Poem of the Week: Elizabeth Bishop's "At the Fishhouses"
I feel a particular kinship with Elizabeth Bishop's "At the Fishhouses." The fishing in Nova Scotia and Massachusetts are different from fishing in Minnesota, but some images are similar. There are other lines within this poem that resonate with me and give me more understanding of Bishop as a poet and a person. I will be giving my own personal reaction to this poem. A more scholarly analysis of the poem can be found <a href="http://Baldwin, Emma. "At the Fishhouses by Elizabeth Bishop". <em>Poem Analysis</em>, <a id="site_link" href="https://poemanalysis.com/elizabeth-bishop/at-the-fishhouses/"> https://poemanalysis.com/elizabeth-bishop/at-the-fishhouses/here.
Although it is a cold evening,
down by one of the fishhouses
Before I venture much further into Bishop's poem, I will point out why the first two lines of this poem strike a personal chord. The fishhouses that Bishop describes are different from the ones I know. The houses she describes
have steeply peaked roofs
and narrow, cleated gangplanks slant up
to storerooms in the gables
for the wheelbarrows to be pushed up and down on.
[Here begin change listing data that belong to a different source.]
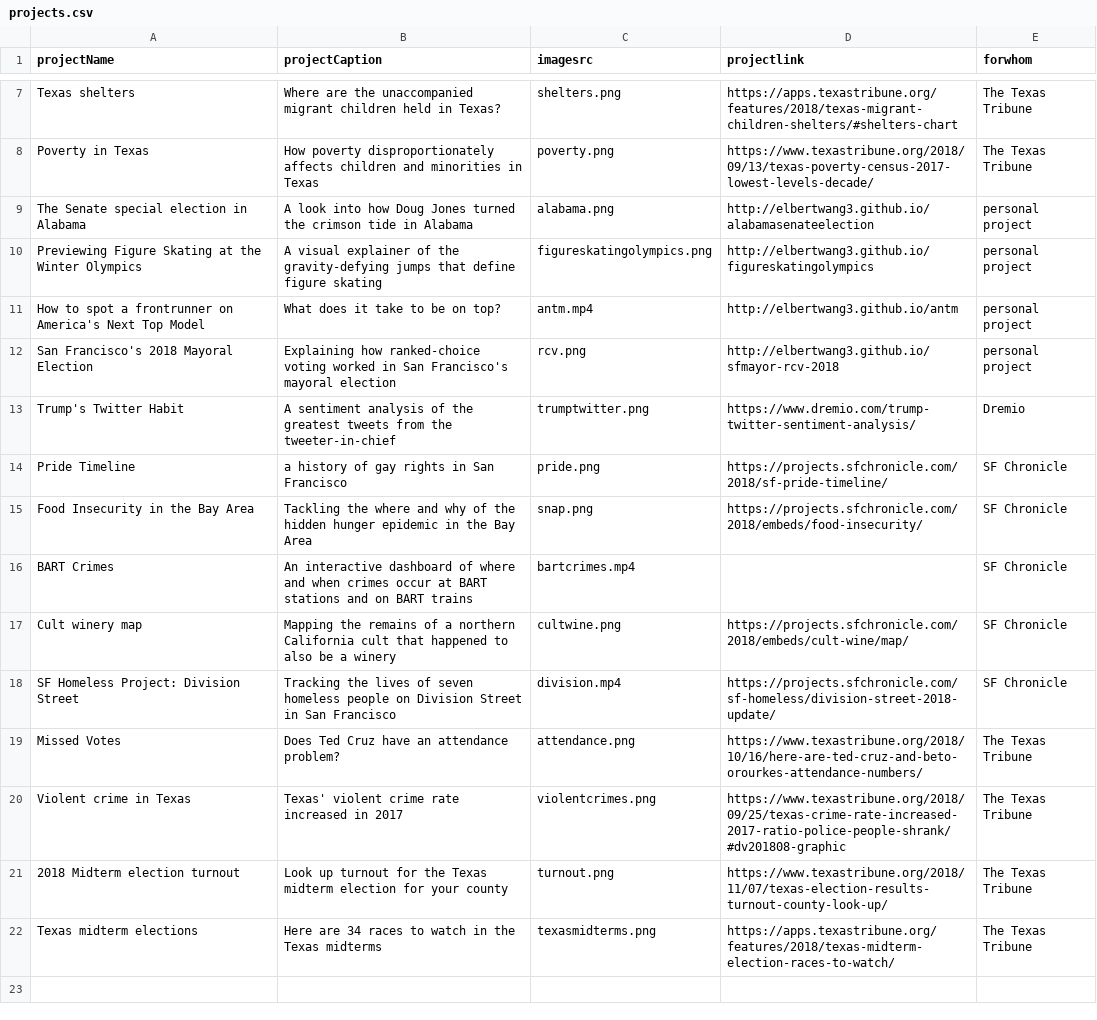
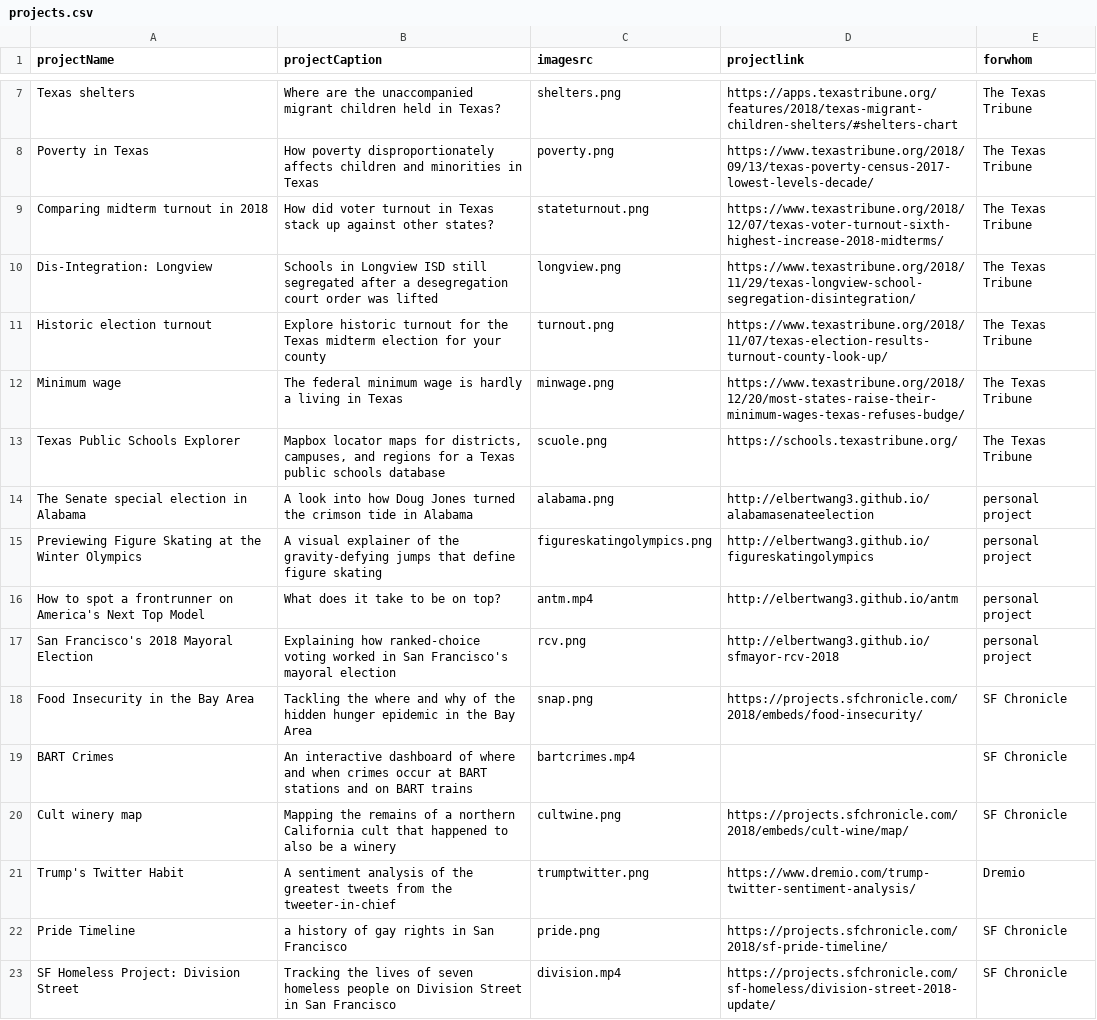
Before and after one commit to elbertwang3/website, a CSV file: public/data/projects.csv, drawn as a sheet; only a part is shown, gaps mark what is left out.

```diff
--- a/public/data/projects.csv
+++ b/public/data/projects.csv
@@ -8,2 +8,7 @@ Texas shelters,Where are the unaccompanied migrant children held in Texas?,shelt
 Poverty in Texas,How poverty disproportionately affects children and minorities in Texas,poverty.png,https://www.texastribune.org/2018/09/13/texas-poverty-census-2017-lowest-levels-decade/,The Texas Tribune
+Comparing midterm turnout in 2018,How did voter turnout in Texas stack up against other states?,stateturnout.png,https://www.texastribune.org/2018/12/07/texas-voter-turnout-sixth-highest-increase-2018-midterms/,The Texas Tribune
+Dis-Integration: Longview,Schools in Longview ISD still segregated after a desegregation court order was lifted,longview.png,https://www.texastribune.org/2018/11/29/texas-longview-school-segregation-disintegration/,The Texas Tribune
+Historic election turnout,Explore historic turnout for  the Texas midterm election for your county,turnout.png,https://www.texastribune.org/2018/11/07/texas-election-results-turnout-county-look-up/,The Texas Tribune
+Minimum wage,The federal minimum wage is hardly a living in Texas,minwage.png,https://www.texastribune.org/2018/12/20/most-states-raise-their-minimum-wages-texas-refuses-budge/,The Texas Tribune
+Texas Public Schools Explorer,"Mapbox locator maps for districts, campuses, and regions for a Texas public schools database",scuole.png,https://schools.texastribune.org/,The Texas Tribune
 The Senate special election in Alabama,A look into how Doug Jones turned the crimson tide in Alabama,alabama.png,http://elbertwang3.github.io/alabamasenateelection,personal project
@@ -12,4 +17,2 @@ How to spot a frontrunner on America's Next Top Model,What does it take to be on
 San Francisco's 2018 Mayoral Election,Explaining how ranked-choice voting worked in San Francisco's mayoral election,rcv.png,http://elbertwang3.github.io/sfmayor-rcv-2018,personal project
-Trump's Twitter Habit,A sentiment analysis of the greatest tweets from the tweeter-in-chief,trumptwitter.png,https://www.dremio.com/trump-twitter-sentiment-analysis/,Dremio
-Pride Timeline,a history of gay rights in San Francisco,pride.png,https://projects.sfchronicle.com/2018/sf-pride-timeline/,SF Chronicle
 Food Insecurity in the Bay Area,Tackling the where and why of the hidden hunger epidemic in the Bay Area,snap.png,https://projects.sfchronicle.com/2018/embeds/food-insecurity/,SF Chronicle
@@ -17,6 +20,4 @@ BART Crimes,An interactive dashboard of where and when crimes occur at BART stat
 Cult winery map,Mapping the remains of a northern California cult that happened to also be a winery,cultwine.png,https://projects.sfchronicle.com/2018/embeds/cult-wine/map/,SF Chronicle
+Trump's Twitter Habit,A sentiment analysis of the greatest tweets from the tweeter-in-chief,trumptwitter.png,https://www.dremio.com/trump-twitter-sentiment-analysis/,Dremio
+Pride Timeline,a history of gay rights in San Francisco,pride.png,https://projects.sfchronicle.com/2018/sf-pride-timeline/,SF Chronicle
 SF Homeless Project: Division Street,Tracking the lives of seven homeless people on Division Street in San Francisco,division.mp4,https://projects.sfchronicle.com/sf-homeless/division-street-2018-update/,SF Chronicle
-Missed Votes,Does Ted Cruz have an attendance problem?,attendance.png,https://www.texastribune.org/2018/10/16/here-are-ted-cruz-and-beto-orourkes-attendance-numbers/,The Texas Tribune
-Violent crime in Texas,Texas' violent crime rate increased in 2017,violentcrimes.png,https://www.texastribune.org/2018/09/25/texas-crime-rate-increased-2017-ratio-police-people-shrank/#dv201808-graphic,The Texas Tribune
-2018 Midterm election turnout,Look up turnout for  the Texas midterm election for your county,turnout.png,https://www.texastribune.org/2018/11/07/texas-election-results-turnout-county-look-up/,The Texas Tribune
-Texas midterm elections, Here are 34 races to watch in the Texas midterms,texasmidterms.png,https://apps.texastribune.org/features/2018/texas-midterm-election-races-to-watch/,The Texas Tribune
```
Also changed, not shown: 9 other files.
In Minnesota, fishhouses are considered ice houses. My husband has had two fishhouses. One was a skid house that looked like a one-room cottage. The current one is a trailer with amenities similar to a camper. Circles cut into the floor provide access to the ice, and an auger is used to drill a hole for fishing. There are more tools and gizmos that accompany this hobby, but the idea of ice fishing is to stay warm and wait for the fish to take the bait. I wrote a post back in February about my most recent ice fishing experience. Bishop's "cold evening" sounds warmer than that weekend. But, I think Bishop, who was a painter as well as a poet, would appreciate the tools I brought along to help me pass the time.
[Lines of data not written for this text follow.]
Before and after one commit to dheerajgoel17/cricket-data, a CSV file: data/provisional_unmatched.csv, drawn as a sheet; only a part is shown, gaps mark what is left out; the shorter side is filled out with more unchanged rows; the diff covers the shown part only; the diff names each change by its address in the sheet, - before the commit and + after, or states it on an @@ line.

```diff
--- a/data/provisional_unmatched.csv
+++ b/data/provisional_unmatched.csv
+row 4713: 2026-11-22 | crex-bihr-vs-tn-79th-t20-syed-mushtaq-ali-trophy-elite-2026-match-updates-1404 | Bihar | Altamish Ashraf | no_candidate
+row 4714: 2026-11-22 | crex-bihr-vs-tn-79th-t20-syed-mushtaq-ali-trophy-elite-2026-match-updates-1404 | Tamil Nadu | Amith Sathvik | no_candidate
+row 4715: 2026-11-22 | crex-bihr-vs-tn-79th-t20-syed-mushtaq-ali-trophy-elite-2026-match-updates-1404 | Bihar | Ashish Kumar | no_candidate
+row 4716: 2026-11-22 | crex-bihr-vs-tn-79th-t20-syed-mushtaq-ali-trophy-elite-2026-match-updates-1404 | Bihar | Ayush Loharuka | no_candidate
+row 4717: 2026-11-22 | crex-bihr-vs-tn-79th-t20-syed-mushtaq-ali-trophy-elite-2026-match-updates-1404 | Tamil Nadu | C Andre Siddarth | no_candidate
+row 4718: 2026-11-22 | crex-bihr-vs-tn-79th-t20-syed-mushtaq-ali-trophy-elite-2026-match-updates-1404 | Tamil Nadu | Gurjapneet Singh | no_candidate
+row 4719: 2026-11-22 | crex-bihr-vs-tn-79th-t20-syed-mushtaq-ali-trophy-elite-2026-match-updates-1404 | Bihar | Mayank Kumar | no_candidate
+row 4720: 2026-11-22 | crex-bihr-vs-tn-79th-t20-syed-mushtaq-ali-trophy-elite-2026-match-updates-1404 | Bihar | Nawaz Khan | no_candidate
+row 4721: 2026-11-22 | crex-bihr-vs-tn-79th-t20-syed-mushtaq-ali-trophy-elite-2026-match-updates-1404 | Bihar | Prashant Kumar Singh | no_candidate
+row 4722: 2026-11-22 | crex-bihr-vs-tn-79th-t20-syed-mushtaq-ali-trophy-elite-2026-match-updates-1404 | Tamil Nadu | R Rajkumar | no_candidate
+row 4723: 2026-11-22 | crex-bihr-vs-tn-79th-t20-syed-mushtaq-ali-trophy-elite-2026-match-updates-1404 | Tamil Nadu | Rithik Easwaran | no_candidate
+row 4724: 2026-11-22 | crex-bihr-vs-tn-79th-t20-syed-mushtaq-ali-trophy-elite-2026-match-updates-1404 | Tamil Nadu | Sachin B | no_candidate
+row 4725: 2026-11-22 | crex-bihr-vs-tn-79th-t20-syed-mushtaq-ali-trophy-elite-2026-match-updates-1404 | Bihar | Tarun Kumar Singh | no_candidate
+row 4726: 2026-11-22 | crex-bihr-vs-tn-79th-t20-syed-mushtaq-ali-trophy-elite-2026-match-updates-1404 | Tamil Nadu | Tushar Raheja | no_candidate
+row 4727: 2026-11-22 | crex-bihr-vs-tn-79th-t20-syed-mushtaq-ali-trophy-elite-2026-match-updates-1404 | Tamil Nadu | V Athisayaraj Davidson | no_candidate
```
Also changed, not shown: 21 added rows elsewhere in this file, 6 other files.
The air smells so strong of codfish
it makes one’s nose run and one’s eyes water.
The fish in Bishop's narrative poem are different from freshwater fish. As she describes codfish, lobster, and herring, I envision crappy, walleye, bass, and pike. Most of the fish I catch can be reeled in with a pole without the use of a net. I will remove the hooks from anything but a pike. The fish in Bishop's poem are caught with nets.
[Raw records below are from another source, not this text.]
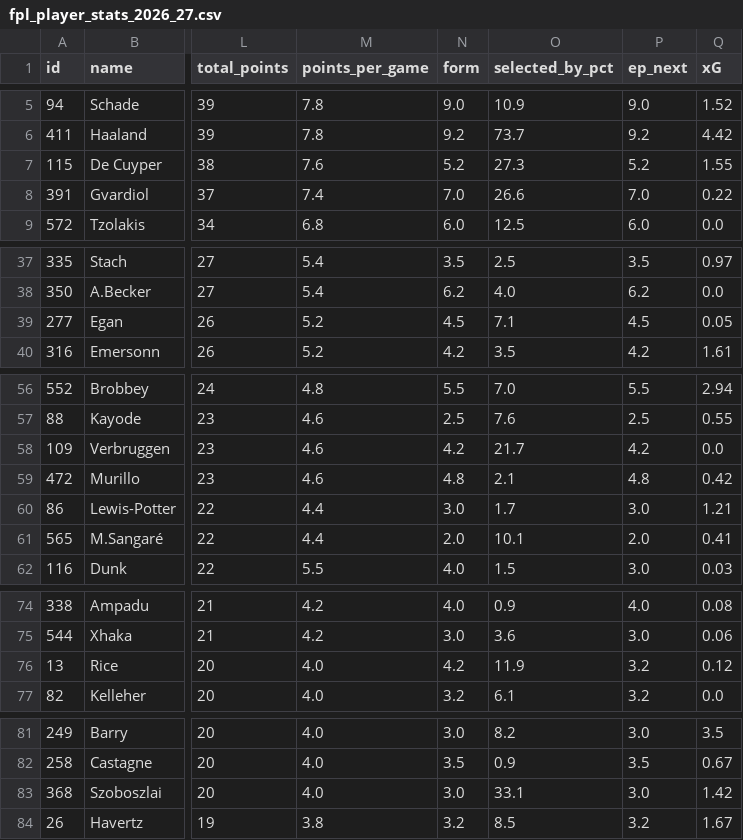
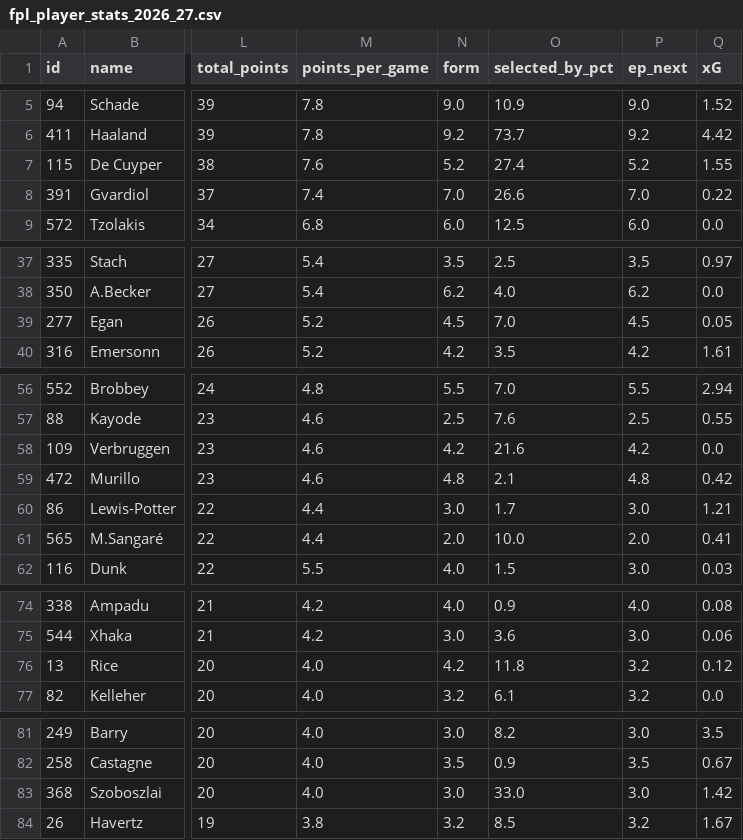
Before and after one commit to iceyfuture/prem_predictor_updated, a CSV file: outputs/fpl_player_stats_2026_27.csv, drawn as a sheet; only a part is shown, gaps mark what is left out; the diff covers the shown part only; the diff names each change by its address in the sheet, - before the commit and + after, or states it on an @@ line.

```diff
--- a/outputs/fpl_player_stats_2026_27.csv
+++ b/outputs/fpl_player_stats_2026_27.csv
-O7 (selected_by_pct): 27.3
+O7 (selected_by_pct): 27.4
-O39 (selected_by_pct): 7.1
+O39 (selected_by_pct): 7.0
-O58 (selected_by_pct): 21.7
+O58 (selected_by_pct): 21.6
-O61 (selected_by_pct): 10.1
+O61 (selected_by_pct): 10.0
-O76 (selected_by_pct): 11.9
+O76 (selected_by_pct): 11.8
-O83 (selected_by_pct): 33.1
+O83 (selected_by_pct): 33.0
```
Also changed, not shown: 3 edited cells elsewhere in this file, outputs/fpl_form_ratings.csv, 1 other file.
Which is how she begins to describe the old man.
He was a friend of my grandfather.
Here is a rare glimpse at the personal. Bishop was raised by her maternal grandparents in Nova Scotia and her maternal grandparents in Massachusetts. Based on the voicing of the poem, it seems that the paternal grandfather is the one referred to here. But, as a reader, I sense a deeper poignancy because of a familial connection. This is not a stranger. This is someone who knows someone of significance. There is a reason to have a conversation.
Then we meet another friend.
One seal particularly
I have seen here evening after evening.
He was curious about me. He was interested in music;
like me a believer in total immersion,
so I used to sing him Baptist hymns.
I also sang “A Mighty Fortress Is Our God.”
He stood up in the water and regarded me
steadily, moving his head a little.
Then he would disappear, then suddenly emerge
almost in the same spot, with a sort of shrug
as if it were against his better judgment.
Again Bishop shares a personal side to her story as she shares music with a curious seal. It is not entirely confessional, but the words "believer," "total immersion," "Baptist hymns," "'A Mighty Fortress Is Our God'" hint at the roots of Bishop's religious upbringing. In these specifics, I can relate to her. The symbolism of "seal," "judgment," and the seal's reactions ought not to be missed. Bishop's adult life may not have continued to reflect her spirituality, but her poetry harkens back to this experience to suggest not all of it has left her.
If you should dip your hand in,
your wrist would ache immediately,
your bones would begin to ache and your hand would burn
as if the water were a transmutation of fire
that feeds on stones and burns with a dark gray flame.
If you tasted it, it would first taste bitter,
then briny, then surely burn your tongue.
It is like what we imagine knowledge to be:
dark, salt, clear, moving, utterly free,
drawn from the cold hard mouth
of the world, derived from the rocky breasts
forever, flowing and drawn, and since
our knowledge is historical, flowing, and flown.
In these lines, we see the essence of Elizabeth Bishop's precision with words and their deeper meanings. She invites us to experience her world. For this brief moment, we are allowed to feel the same "ache," burn," and "fire." We, too, are able to "imagine knowledge" as "historical, flowing, and flown." Reading these lines and connecting them with the previous images, I gain more understanding about this private poet and her unique vision of the world. I hope you will as well.